(Record extracts)
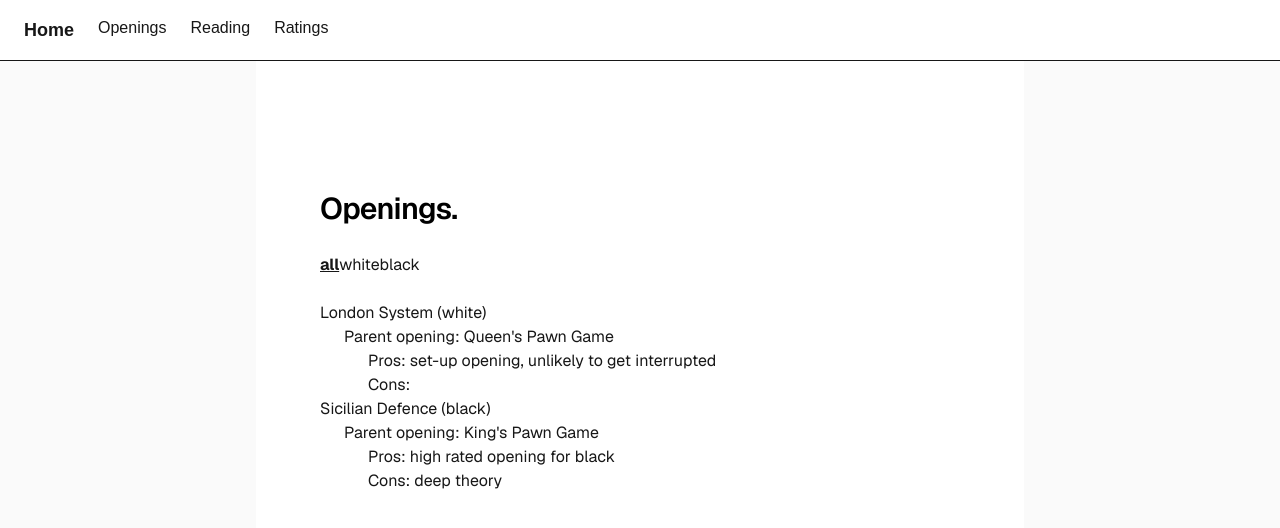
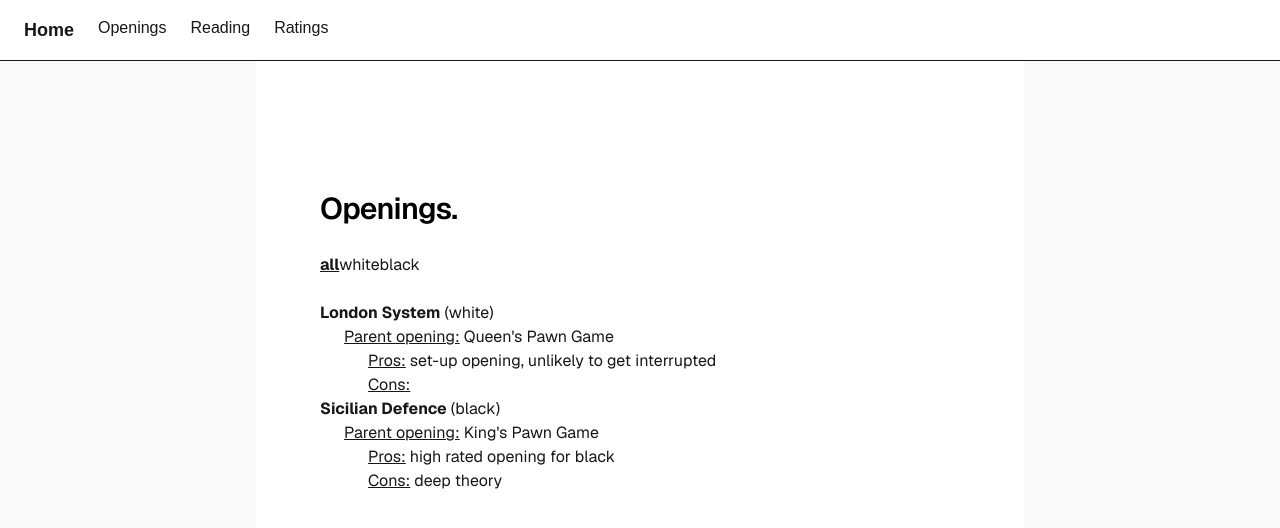
Before and after one commit to janarthduraisingham/chess, a Next.js app: page /openings in a window 1280 px wide. Shown: the top 528 px of the page. Built offline with nearby package versions, Linux system fonts and the light colour scheme.

Commit message:
format openings page

```diff
--- a/app/openings/page.tsx
+++ b/app/openings/page.tsx
@@ -34,20 +34,20 @@ export default function Openings() {
               ))
             }
           </div>
-          <ul>
+          <ol>
             {filtered.map(o => (
               <li key={o.id}>
-                {o.name} ({o.colour})
+                <span className='font-bold'>{o.name}</span> ({o.colour})
                 <ul className='ml-6'>
-                  <li>Parent opening: {o.parent}</li>
+                  <li><span className='underline'>Parent opening:</span> {o.parent}</li>
                   <ul className='ml-6'>
-                    Pros: {o.notes.pros} <br />
-                    Cons: {o.notes.cons}
+                    <span className='underline'>Pros:</span> {o.notes.pros} <br />
+                    <span className='underline'>Cons:</span> {o.notes.cons}
                   </ul>
                 </ul>
               </li>
             ))}
-          </ul>
+          </ol>
         </div>
       </main>
     </div>
```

(About this exercise) Your answer must be a single number: the count of lines above that contain the string "underline".

(Exercise answer) 3